Florence 2016, sometimes it was very hard to work out if you were looking at church or some other building.  It was only when I got home and looked up the photos of the what I thought were churches, I was then able to give them a name.  I nearly walked by Santa Felicita, it was only because someone else was taking photos that I stopped.  It was locked, apparently it is open on Saturdays, but of course it wasn’t a Saturday, but maybe in the future we will come back on a Saturday.  

I think it is worth a visit after I read the following…..in the 4th Century a church was built on this place by the Christian community of Florence, which inhabitated on this side of the river, opposite to the Roman city; this early-christian building was subsequently modified and enlarged (in 11th Century, and then in 14th Century, when a tower located by the church was transformed in bell-tower), so that today only few fragments of the originary structure are still recognizable.

The Church of San Frediano in Cestello, Florence, Italy

The next church we saw on our trip to Florence 2016, was the Church of San Frediano in Cestello.  You can’t really miss it and by walking over the bridge, I got some good exterior photos.  We had got lost trying to find our way to the centre of the city, but in doing so, we found a church that allowed me to take photos with out a flash, The Church of Ognissanti, which I have posted about.  

It was another church the you could not take photos, so we had a quick peep inside, but you had to pay, so we just stood at the door.   As it was now lunch time and still pouring in rain, so we decided to find some where to eat.
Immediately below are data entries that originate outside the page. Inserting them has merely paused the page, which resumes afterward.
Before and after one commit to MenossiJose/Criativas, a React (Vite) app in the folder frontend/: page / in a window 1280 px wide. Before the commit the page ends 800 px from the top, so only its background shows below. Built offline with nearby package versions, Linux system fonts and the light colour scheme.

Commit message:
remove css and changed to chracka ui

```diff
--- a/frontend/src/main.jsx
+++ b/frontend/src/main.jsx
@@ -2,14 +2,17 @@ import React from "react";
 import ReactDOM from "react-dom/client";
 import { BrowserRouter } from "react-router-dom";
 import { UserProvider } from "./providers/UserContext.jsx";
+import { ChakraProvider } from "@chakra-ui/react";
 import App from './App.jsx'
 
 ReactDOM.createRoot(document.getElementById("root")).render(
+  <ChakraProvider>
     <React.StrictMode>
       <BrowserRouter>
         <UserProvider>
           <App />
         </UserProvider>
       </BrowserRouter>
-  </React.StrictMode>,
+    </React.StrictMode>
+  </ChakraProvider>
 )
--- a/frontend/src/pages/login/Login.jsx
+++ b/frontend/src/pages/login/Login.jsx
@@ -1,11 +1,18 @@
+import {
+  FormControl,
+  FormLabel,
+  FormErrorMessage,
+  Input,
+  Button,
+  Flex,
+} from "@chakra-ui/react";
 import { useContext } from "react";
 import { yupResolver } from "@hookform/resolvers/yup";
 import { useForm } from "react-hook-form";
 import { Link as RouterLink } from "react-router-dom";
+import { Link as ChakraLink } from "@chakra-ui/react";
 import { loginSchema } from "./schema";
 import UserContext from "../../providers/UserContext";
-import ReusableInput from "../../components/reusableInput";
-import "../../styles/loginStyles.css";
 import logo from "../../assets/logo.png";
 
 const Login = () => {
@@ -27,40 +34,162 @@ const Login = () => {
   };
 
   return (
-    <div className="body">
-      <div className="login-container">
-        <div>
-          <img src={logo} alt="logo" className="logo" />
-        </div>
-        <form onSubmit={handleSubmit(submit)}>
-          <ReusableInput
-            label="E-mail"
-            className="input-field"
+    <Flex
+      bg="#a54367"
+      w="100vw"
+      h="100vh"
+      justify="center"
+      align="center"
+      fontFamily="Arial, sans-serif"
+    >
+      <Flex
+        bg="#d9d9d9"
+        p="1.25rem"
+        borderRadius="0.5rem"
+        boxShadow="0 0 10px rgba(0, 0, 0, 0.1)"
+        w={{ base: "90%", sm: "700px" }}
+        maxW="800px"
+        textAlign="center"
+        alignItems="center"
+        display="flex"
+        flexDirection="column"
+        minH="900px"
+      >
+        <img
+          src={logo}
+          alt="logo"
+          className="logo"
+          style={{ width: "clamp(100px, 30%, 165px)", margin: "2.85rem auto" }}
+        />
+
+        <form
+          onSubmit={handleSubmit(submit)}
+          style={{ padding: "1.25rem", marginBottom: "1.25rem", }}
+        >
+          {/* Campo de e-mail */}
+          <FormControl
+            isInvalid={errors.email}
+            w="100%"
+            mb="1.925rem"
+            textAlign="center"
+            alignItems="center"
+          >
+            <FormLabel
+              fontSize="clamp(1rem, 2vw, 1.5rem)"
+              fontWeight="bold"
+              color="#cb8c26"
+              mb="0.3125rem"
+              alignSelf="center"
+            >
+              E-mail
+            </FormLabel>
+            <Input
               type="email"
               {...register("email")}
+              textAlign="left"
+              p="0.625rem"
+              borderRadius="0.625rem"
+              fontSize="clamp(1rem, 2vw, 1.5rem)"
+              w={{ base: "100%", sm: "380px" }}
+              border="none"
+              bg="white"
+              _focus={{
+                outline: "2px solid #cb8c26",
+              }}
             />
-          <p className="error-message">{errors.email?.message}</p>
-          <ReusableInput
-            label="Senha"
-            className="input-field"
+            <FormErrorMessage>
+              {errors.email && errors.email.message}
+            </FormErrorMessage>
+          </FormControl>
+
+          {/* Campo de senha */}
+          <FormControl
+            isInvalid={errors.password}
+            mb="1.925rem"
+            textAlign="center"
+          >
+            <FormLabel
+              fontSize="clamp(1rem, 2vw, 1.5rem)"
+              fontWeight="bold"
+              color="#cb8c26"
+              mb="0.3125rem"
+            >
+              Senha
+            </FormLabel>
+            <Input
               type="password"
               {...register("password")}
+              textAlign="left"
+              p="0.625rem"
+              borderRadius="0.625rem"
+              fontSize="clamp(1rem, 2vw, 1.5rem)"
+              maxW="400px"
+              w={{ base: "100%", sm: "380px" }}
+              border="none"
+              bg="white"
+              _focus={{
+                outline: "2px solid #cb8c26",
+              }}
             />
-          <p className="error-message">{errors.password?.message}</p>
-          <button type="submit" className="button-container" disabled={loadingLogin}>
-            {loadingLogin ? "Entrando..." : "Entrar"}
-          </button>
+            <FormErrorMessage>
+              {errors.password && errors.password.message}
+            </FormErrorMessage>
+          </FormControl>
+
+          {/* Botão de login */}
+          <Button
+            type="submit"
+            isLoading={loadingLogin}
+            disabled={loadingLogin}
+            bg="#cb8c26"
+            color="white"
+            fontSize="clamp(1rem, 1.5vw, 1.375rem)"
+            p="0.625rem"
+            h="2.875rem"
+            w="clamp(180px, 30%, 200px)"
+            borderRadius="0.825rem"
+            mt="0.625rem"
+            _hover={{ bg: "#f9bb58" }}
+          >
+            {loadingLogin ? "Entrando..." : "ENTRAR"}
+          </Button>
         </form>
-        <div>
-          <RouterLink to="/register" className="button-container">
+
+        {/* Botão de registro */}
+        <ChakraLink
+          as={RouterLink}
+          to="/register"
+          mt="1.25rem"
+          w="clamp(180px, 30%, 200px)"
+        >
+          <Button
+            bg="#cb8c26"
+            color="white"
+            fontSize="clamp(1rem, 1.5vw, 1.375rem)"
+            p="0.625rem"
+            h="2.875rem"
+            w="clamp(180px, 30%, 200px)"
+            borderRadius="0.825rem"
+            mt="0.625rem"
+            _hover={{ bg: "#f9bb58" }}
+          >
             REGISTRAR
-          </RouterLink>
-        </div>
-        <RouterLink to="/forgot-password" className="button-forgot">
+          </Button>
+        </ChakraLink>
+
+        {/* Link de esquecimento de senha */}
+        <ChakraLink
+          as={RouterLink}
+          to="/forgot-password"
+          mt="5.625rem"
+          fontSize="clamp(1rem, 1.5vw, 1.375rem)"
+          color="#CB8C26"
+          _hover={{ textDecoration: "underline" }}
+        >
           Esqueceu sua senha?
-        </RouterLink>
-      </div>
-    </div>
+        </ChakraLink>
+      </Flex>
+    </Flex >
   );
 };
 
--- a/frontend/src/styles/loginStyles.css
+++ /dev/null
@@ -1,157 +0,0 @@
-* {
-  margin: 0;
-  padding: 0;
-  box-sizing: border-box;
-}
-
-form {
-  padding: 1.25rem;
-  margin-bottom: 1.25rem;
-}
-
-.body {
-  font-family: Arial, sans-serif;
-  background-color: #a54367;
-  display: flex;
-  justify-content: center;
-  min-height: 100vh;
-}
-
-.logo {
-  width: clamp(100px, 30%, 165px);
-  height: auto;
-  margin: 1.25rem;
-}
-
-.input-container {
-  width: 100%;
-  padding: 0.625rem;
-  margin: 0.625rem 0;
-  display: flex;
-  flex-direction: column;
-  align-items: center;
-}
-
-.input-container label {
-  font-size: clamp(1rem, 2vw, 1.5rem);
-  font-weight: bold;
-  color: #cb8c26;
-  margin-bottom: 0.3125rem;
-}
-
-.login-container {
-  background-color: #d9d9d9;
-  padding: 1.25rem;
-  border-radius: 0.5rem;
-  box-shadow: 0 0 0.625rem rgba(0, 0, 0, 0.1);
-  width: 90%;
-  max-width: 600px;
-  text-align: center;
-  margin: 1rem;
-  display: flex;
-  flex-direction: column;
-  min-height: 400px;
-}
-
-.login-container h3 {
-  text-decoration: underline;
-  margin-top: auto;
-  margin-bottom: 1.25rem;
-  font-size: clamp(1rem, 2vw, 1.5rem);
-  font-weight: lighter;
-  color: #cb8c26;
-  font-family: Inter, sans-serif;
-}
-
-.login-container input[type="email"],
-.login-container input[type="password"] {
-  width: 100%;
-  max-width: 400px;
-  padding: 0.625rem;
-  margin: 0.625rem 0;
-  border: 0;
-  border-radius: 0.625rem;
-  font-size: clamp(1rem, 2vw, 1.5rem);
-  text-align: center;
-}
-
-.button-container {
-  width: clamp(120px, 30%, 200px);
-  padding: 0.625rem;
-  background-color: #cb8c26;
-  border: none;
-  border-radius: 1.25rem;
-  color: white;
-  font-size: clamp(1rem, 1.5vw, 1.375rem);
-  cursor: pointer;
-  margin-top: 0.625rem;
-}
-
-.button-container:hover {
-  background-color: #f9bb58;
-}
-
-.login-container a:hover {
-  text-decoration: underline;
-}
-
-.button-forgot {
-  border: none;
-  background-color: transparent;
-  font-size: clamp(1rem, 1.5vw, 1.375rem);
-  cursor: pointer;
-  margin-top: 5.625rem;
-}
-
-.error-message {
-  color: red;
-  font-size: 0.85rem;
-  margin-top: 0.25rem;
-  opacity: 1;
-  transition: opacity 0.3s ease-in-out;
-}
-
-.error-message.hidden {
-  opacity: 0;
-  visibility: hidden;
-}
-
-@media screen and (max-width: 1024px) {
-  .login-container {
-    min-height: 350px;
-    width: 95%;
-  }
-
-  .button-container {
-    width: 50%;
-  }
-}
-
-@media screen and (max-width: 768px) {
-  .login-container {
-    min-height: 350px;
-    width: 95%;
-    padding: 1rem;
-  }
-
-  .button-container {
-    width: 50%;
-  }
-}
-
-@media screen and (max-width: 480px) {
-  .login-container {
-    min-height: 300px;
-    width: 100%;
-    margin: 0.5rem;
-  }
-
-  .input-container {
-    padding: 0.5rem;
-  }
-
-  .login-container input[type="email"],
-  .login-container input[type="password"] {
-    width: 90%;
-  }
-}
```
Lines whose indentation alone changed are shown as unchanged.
 A little history…….The church stands on the place of the monastery of Santa Maria degli Angeli, founded in 1450 and since 1628 owned by the Cistercense monks, who ordered in that year architect Gherardo Silvani to build the church.  The original design saw the façade of the church on the southern side, towards Borgo San Frediano and the Oltrarno, but the Cistercense monks preferred the façade to be built on the northern side towards the Arno and the city, and commissioned Antonio Cerruti to build the church following these directions.  The new construction begun in 1680 and ended in 1689, when Antonio Ferri completed the dome.  The façade was never carryed out and remained uncompleted.  In 1783 the convent was closed and transformed in the Archiepiscopal Seminary, which is still active today.

We did find somewhere to eat and husband was happy to sit and rest, it was still raining, but by the time we had finished our meal, it had stopped raining.  Although it did start again before the end of the day, but still plenty to see before then.

Santa Maria Novella Church, Florence, Italy

Santa Maria Novella Church is the first church we saw when we arrived by train to Florence in 2016.  It is situated across from the main railway station.  Chronologically, it is the first great basilica in Florence, and is the city’s principal Dominican church.  The church, adjoining cloister and chapter house contain many art treasures that were financed by the most important Florentine families.  But we didn’t  see any treasures, as the rain was pouring down and there were queues,and having just arrived we just want to get to the heart of Florence, before we were washed away.  

The convent was built between 1279 and 1357 by Dominican friars near a 7th century church located in the fields just outside Florence’s medieval walls. The lower part of the marble facade, which is Romanesque in style, is believed to have been executed by a Dominican architect, Fra Iacopo Talenti da Nipozzano, while the upper part was completed only 100 years later in 1470 by Leon Battista Alberti. Thus, the facade is not only the oldest of all the churches in Florence but it is also the only church with its original, planned facade still in place today!